Meer
The show on how we think, feel and behave. Claudia Hammond delves into the evidence on mental health, psychology and neuroscience.
Meer

Beschikbare afleveringen

5 van 251
  • All in the Mind Awards Ceremony
    Last November All in the Mind listeners were asked to nominate the group, professional or individual who had made a positive impact on their mental health and the winners are announced in this programme. All in the Mind is produced in association with the Open University. Producers: Geraldine Fitzgerald, Lorna Stewart, Julia Ravey and Paula McGrath Content Editor: Erika Wright Awards Coordinators: Caroline Dey and Siobhan Maguire
    27-6-2023
    33:42
  • Male friendship

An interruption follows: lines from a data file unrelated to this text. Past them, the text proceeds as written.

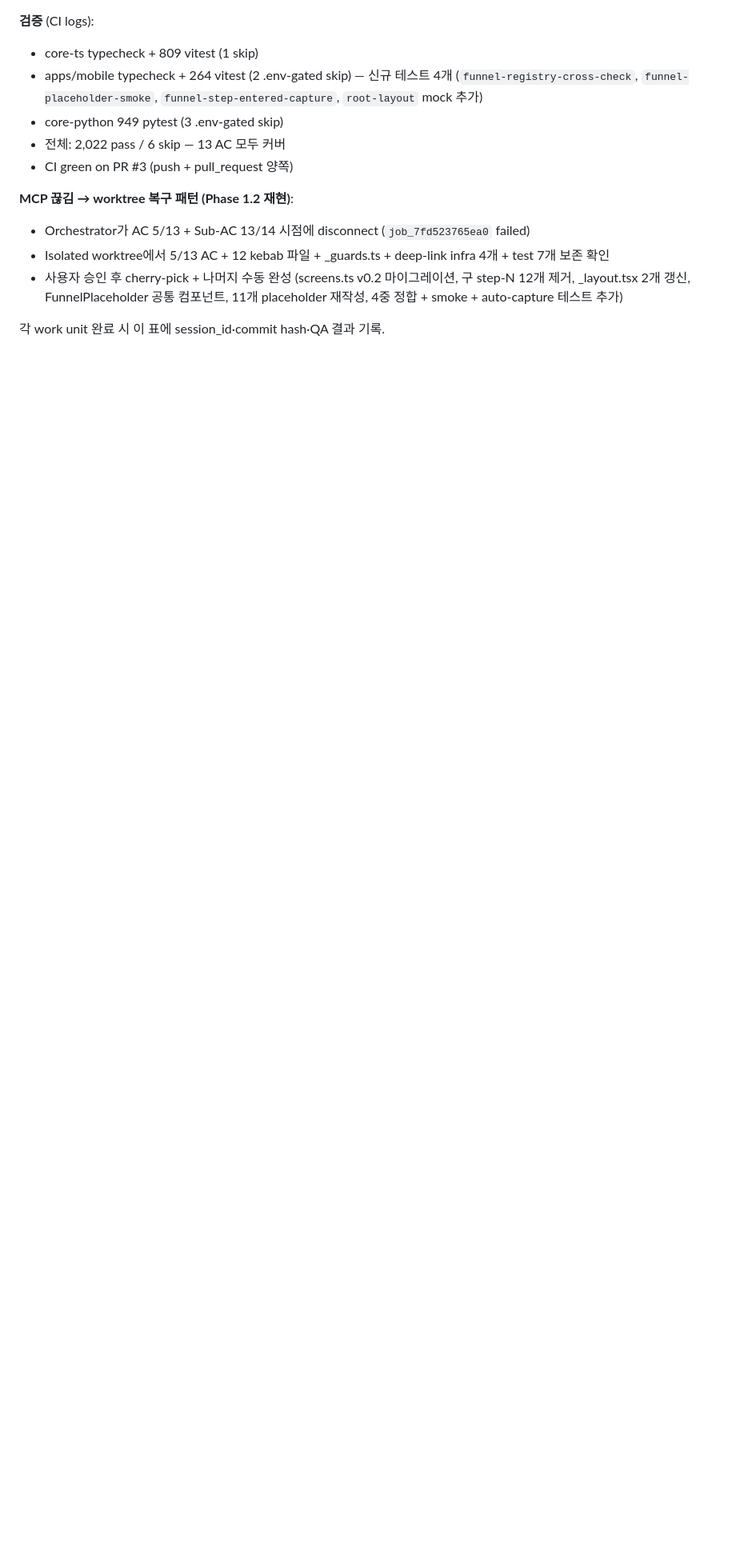
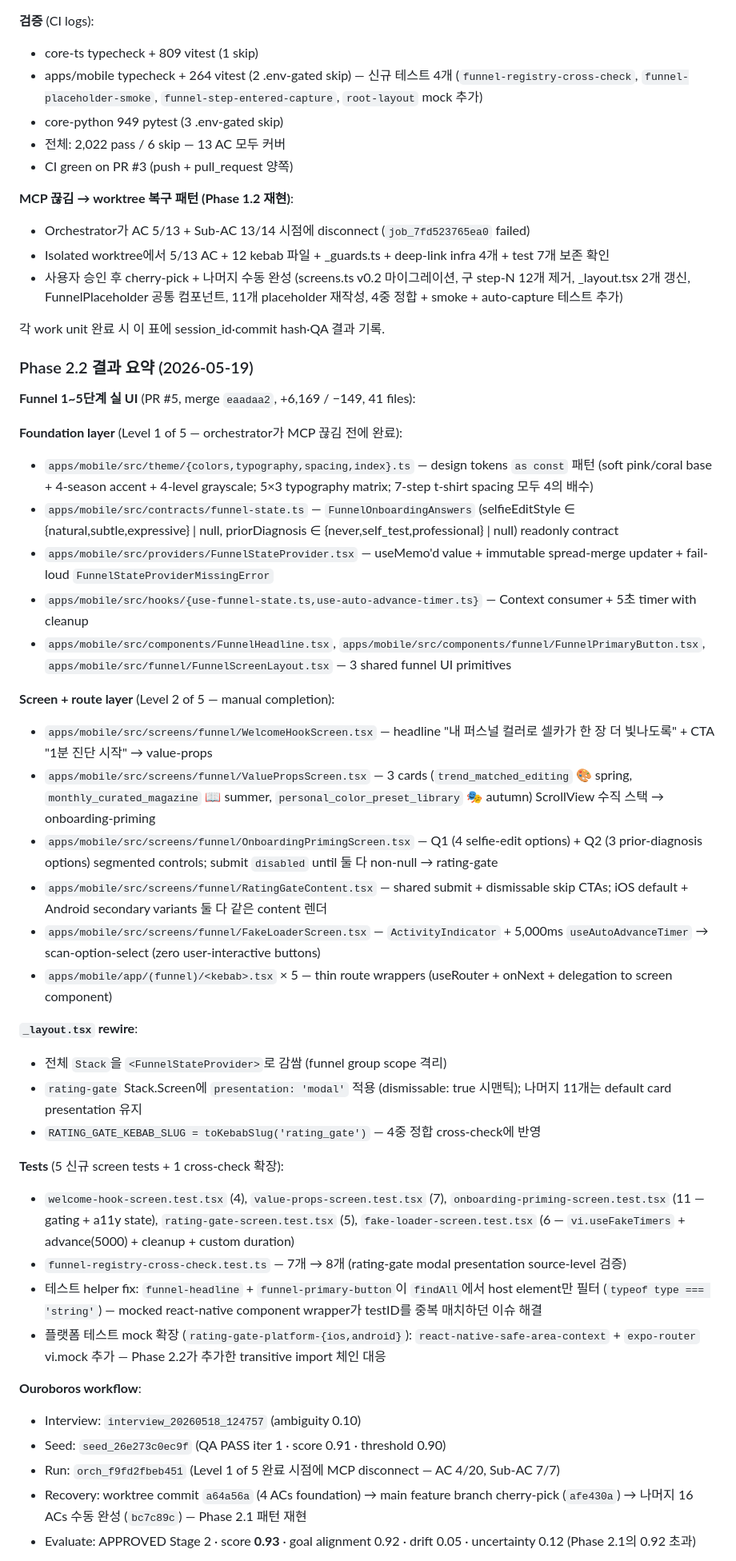
Before and after one commit to buzllightyear/personal-color-kr, a Markdown page: docs/MVP-PLAN.md, the part around one of its changes. Shown at 80% size. GitHub-like rendering; blank space fills up the shorter version.

```diff
--- a/docs/MVP-PLAN.md
+++ b/docs/MVP-PLAN.md
@@ -278,3 +279,40 @@
 
 각 work unit 완료 시 이 표에 session_id·commit hash·QA 결과 기록.
 
+### Phase 2.2 결과 요약 (2026-05-19)
+
+**Funnel 1~5단계 실 UI** (PR #5, merge `eaadaa2`, +6,169 / −149, 41 files):
+
+**Foundation layer** (Level 1 of 5 — orchestrator가 MCP 끊김 전에 완료):
+- `apps/mobile/src/theme/{colors,typography,spacing,index}.ts` — design tokens `as const` 패턴 (soft pink/coral base + 4-season accent + 4-level grayscale; 5×3 typography matrix; 7-step t-shirt spacing 모두 4의 배수)
+- `apps/mobile/src/contracts/funnel-state.ts` — `FunnelOnboardingAnswers` (selfieEditStyle ∈ {natural,subtle,expressive} | null, priorDiagnosis ∈ {never,self_test,professional} | null) readonly contract
+- `apps/mobile/src/providers/FunnelStateProvider.tsx` — useMemo'd value + immutable spread-merge updater + fail-loud `FunnelStateProviderMissingError`
+- `apps/mobile/src/hooks/{use-funnel-state.ts,use-auto-advance-timer.ts}` — Context consumer + 5초 timer with cleanup
+- `apps/mobile/src/components/FunnelHeadline.tsx`, `apps/mobile/src/components/funnel/FunnelPrimaryButton.tsx`, `apps/mobile/src/funnel/FunnelScreenLayout.tsx` — 3 shared funnel UI primitives
+
+**Screen + route layer** (Level 2 of 5 — manual completion):
+- `apps/mobile/src/screens/funnel/WelcomeHookScreen.tsx` — headline "내 퍼스널 컬러로 셀카가 한 장 더 빛나도록" + CTA "1분 진단 시작" → value-props
+- `apps/mobile/src/screens/funnel/ValuePropsScreen.tsx` — 3 cards (`trend_matched_editing` 🎨 spring, `monthly_curated_magazine` 📖 summer, `personal_color_preset_library` 🎭 autumn) ScrollView 수직 스택 → onboarding-priming
+- `apps/mobile/src/screens/funnel/OnboardingPrimingScreen.tsx` — Q1 (4 selfie-edit options) + Q2 (3 prior-diagnosis options) segmented controls; submit `disabled` until 둘 다 non-null → rating-gate
+- `apps/mobile/src/screens/funnel/RatingGateContent.tsx` — shared submit + dismissable skip CTAs; iOS default + Android secondary variants 둘 다 같은 content 렌더
+- `apps/mobile/src/screens/funnel/FakeLoaderScreen.tsx` — `ActivityIndicator` + 5,000ms `useAutoAdvanceTimer` → scan-option-select (zero user-interactive buttons)
+- `apps/mobile/app/(funnel)/<kebab>.tsx` × 5 — thin route wrappers (useRouter + onNext + delegation to screen component)
+
+**`_layout.tsx` rewire**:
+- 전체 `Stack`을 `<FunnelStateProvider>`로 감쌈 (funnel group scope 격리)
+- `rating-gate` Stack.Screen에 `presentation: 'modal'` 적용 (dismissable: true 시맨틱); 나머지 11개는 default card presentation 유지
+- `RATING_GATE_KEBAB_SLUG = toKebabSlug('rating_gate')` — 4중 정합 cross-check에 반영
+
+**Tests** (5 신규 screen tests + 1 cross-check 확장):
+- `welcome-hook-screen.test.tsx` (4), `value-props-screen.test.tsx` (7), `onboarding-priming-screen.test.tsx` (11 — gating + a11y state), `rating-gate-screen.test.tsx` (5), `fake-loader-screen.test.tsx` (6 — `vi.useFakeTimers` + advance(5000) + cleanup + custom duration)
+- `funnel-registry-cross-check.test.ts` — 7개 → 8개 (rating-gate modal presentation source-level 검증)
+- 테스트 helper fix: `funnel-headline` + `funnel-primary-button`이 `findAll`에서 host element만 필터 (`typeof type === 'string'`) — mocked react-native component wrapper가 testID를 중복 매치하던 이슈 해결
+- 플랫폼 테스트 mock 확장 (`rating-gate-platform-{ios,android}`): `react-native-safe-area-context` + `expo-router` vi.mock 추가 — Phase 2.2가 추가한 transitive import 체인 대응
+
+**Ouroboros workflow**:
+- Interview: `interview_20260518_124757` (ambiguity 0.10)
+- Seed: `seed_26e273c0ec9f` (QA PASS iter 1 · score 0.91 · threshold 0.90)
+- Run: `orch_f9fd2fbeb451` (Level 1 of 5 완료 시점에 MCP disconnect — AC 4/20, Sub-AC 7/7)
+- Recovery: worktree commit `a64a56a` (4 ACs foundation) → main feature branch cherry-pick (`afe430a`) → 나머지 16 ACs 수동 완성 (`bc7c89c`) — Phase 2.1 패턴 재현
+- Evaluate: APPROVED Stage 2 · score **0.93** · goal alignment 0.92 · drift 0.05 · uncertainty 0.12 (Phase 2.1의 0.92 초과)
+
```
Also changed, not shown: other parts of docs/MVP-PLAN.md (+33 -2 lines).
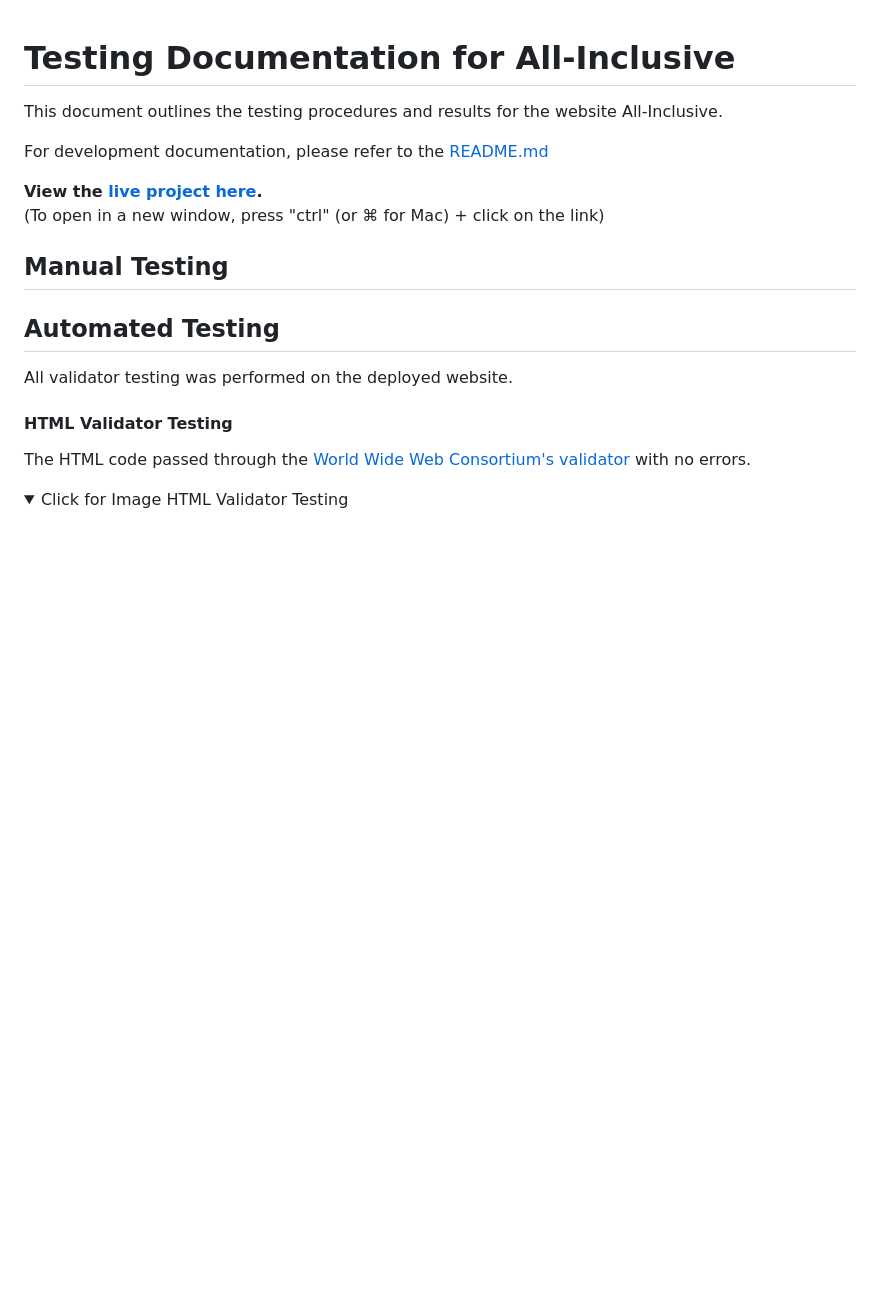
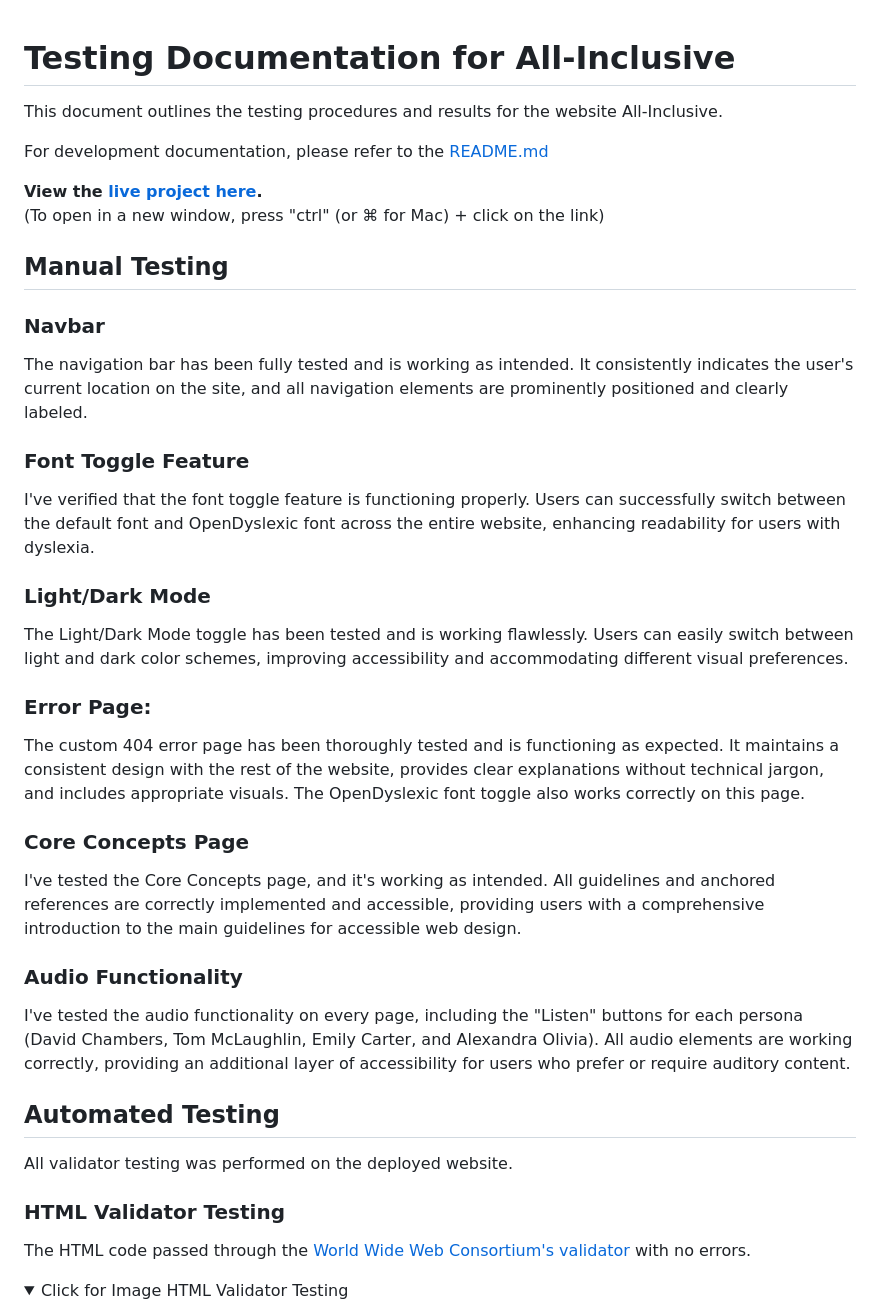
Before and after one commit to JohnnySonTrinh/all-inclusive, a Markdown page: TESTING.md, the part around the change. Rendered like a GitHub page; folded sections open; blank space fills up the shorter version.

Commit message:
Update TESTING.md
Add Manual Testing

```diff
--- a/TESTING.md
+++ b/TESTING.md
@@ -9,13 +9,35 @@ For development documentation, please refer to the [README.md](README.md)<br>
 
 ## Manual Testing
 
+### Navbar
 
+The navigation bar has been fully tested and is working as intended. It consistently indicates the user's current location on the site, and all navigation elements are prominently positioned and clearly labeled.
+
+### Font Toggle Feature
+
+I've verified that the font toggle feature is functioning properly. Users can successfully switch between the default font and OpenDyslexic font across the entire website, enhancing readability for users with dyslexia.
+
+### Light/Dark Mode
+
+The Light/Dark Mode toggle has been tested and is working flawlessly. Users can easily switch between light and dark color schemes, improving accessibility and accommodating different visual preferences.
+
+### Error Page:
+
+The custom 404 error page has been thoroughly tested and is functioning as expected. It maintains a consistent design with the rest of the website, provides clear explanations without technical jargon, and includes appropriate visuals. The OpenDyslexic font toggle also works correctly on this page.
+
+### Core Concepts Page
+
+I've tested the Core Concepts page, and it's working as intended. All guidelines and anchored references are correctly implemented and accessible, providing users with a comprehensive introduction to the main guidelines for accessible web design.
+
+### Audio Functionality
+
+I've tested the audio functionality on every page, including the "Listen" buttons for each persona (David Chambers, Tom McLaughlin, Emily Carter, and Alexandra Olivia). All audio elements are working correctly, providing an additional layer of accessibility for users who prefer or require auditory content.
 
 ## Automated Testing
 
 All validator testing was performed on the deployed website.
 
-#### HTML Validator Testing
+### HTML Validator Testing
 
 The HTML code passed through the [World Wide Web Consortium's validator](https://validator.w3.org/) with no errors.
 
```
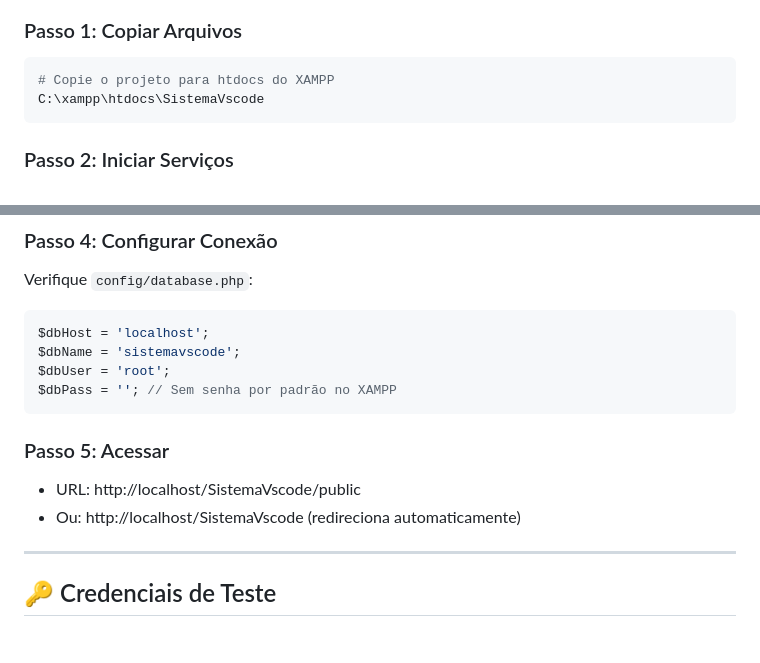
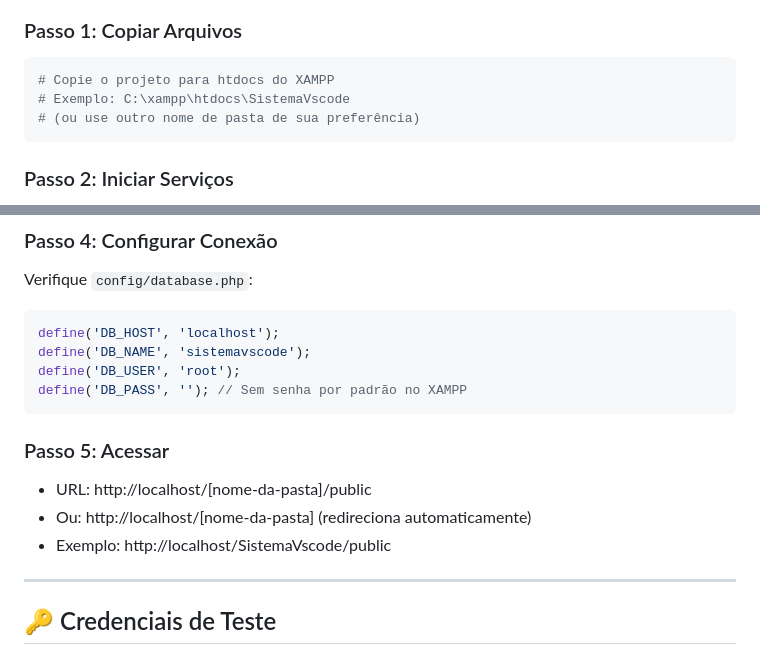
Before and after one commit to priscilaenorthon-dev/SistemaVscode, a Markdown page: CAPACIDADES.md, 2 parts joined by grey strips. Drawn GitHub-style.

Commit message:
Fix code review issues: correct database config and installation path examples
Co-authored-by: priscilaenorthon-dev <243252629+priscilaenorthon-dev@users.noreply.github.com>

````diff
--- a/CAPACIDADES.md
+++ b/CAPACIDADES.md
@@ -370,7 +370,8 @@ Dois arquivos SQL disponíveis na pasta `/bd`:
 ### Passo 1: Copiar Arquivos
 ```bash
 # Copie o projeto para htdocs do XAMPP
-C:\xampp\htdocs\SistemaVscode
+# Exemplo: C:\xampp\htdocs\SistemaVscode
+# (ou use outro nome de pasta de sua preferência)
 ```
 
 ### Passo 2: Iniciar Serviços
@@ -388,15 +389,16 @@ C:\xampp\htdocs\SistemaVscode
 ### Passo 4: Configurar Conexão
 Verifique `config/database.php`:
 ```php
-$dbHost = 'localhost';
-$dbName = 'sistemavscode';
-$dbUser = 'root';
-$dbPass = ''; // Sem senha por padrão no XAMPP
+define('DB_HOST', 'localhost');
+define('DB_NAME', 'sistemavscode');
+define('DB_USER', 'root');
+define('DB_PASS', ''); // Sem senha por padrão no XAMPP
 ```
 
 ### Passo 5: Acessar
-- URL: http://localhost/SistemaVscode/public
-- Ou: http://localhost/SistemaVscode (redireciona automaticamente)
+- URL: http://localhost/[nome-da-pasta]/public
+- Ou: http://localhost/[nome-da-pasta] (redireciona automaticamente)
+- Exemplo: http://localhost/SistemaVscode/public
 
 ---
 
````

    The author and screenwriter Max Dickins was preparing to propose to his girlfriend when he came to a realisation: he didn’t have anyone he felt he could ask to be his best man. It prompted him to write the book ‘Billy No-Mates’, looking at why he didn’t have any close male friends any more, and asking if men, in general, have a friendship problem. In a special discussion in front of a live audience at the Cheltenham Science Festival, Claudia Hammond speaks to Max about his journey alongside Professor Robin Dunbar and Dr Radha Modgil. Robin Dunbar is a Professor of Evolutionary Psychology at Oxford University who’s spent decades researching friendships in humans and other primates. He’s also known for having Dunbar’s Number named after him, which suggests most of us have a limit to our social circles of around 150 people. Radha Modgil is a practicing GP and wellbeing expert whose book ‘Know Your Own Power’ looks at what advice there is for people facing difficulties as they go through life. The panel look at what psychology can teach us about friendships between men, the difference these relationships can make to our mental health, and the best way of both maintaining the friendships we have and finding ways to make new friends. Produced in partnership with the Open University. Producer: Dan Welsh
    20-6-2023
    27:44
  • The perfection trap: do you feel 'good enough'?
    It's not only the headliners at Glastonbury and winners at Wimbledon who strive for perfection in their lives. Psychologist Dr Tom Curran says people in all walks of life are prone to believing they're not quite "good enough". The pressure to be perfect can come from inside ourselves or from society, via social media as well as our friends and family. He says perfectionism isn't about doing things faultlessly - it's about feeling that you are never good enough even if you get a gold medal. Tom Curran is a perfectionist himself and experienced burnout because of pressure from unachievable goals. Our studio guest Dr Peter Olusoga who's a sports psychologist says burnt-out athletes can end up withdrawing from their sport and resenting their coach if too much emphasis is placed on winning, instead of a more holistic approach. He also talks about how a study of teenagers at specialist "talent" schools in Norway might help to identify when students are under too much pressure as they try to balance practice with academic work and friendships. The last All in the Mind Awards finalist is Trinia - a community psychiatric nurse who supported Rae even when she was rude to her. Trinia's persistence paid off - helping Rae to get an allotment and start painting has made her feel like life is worth living again.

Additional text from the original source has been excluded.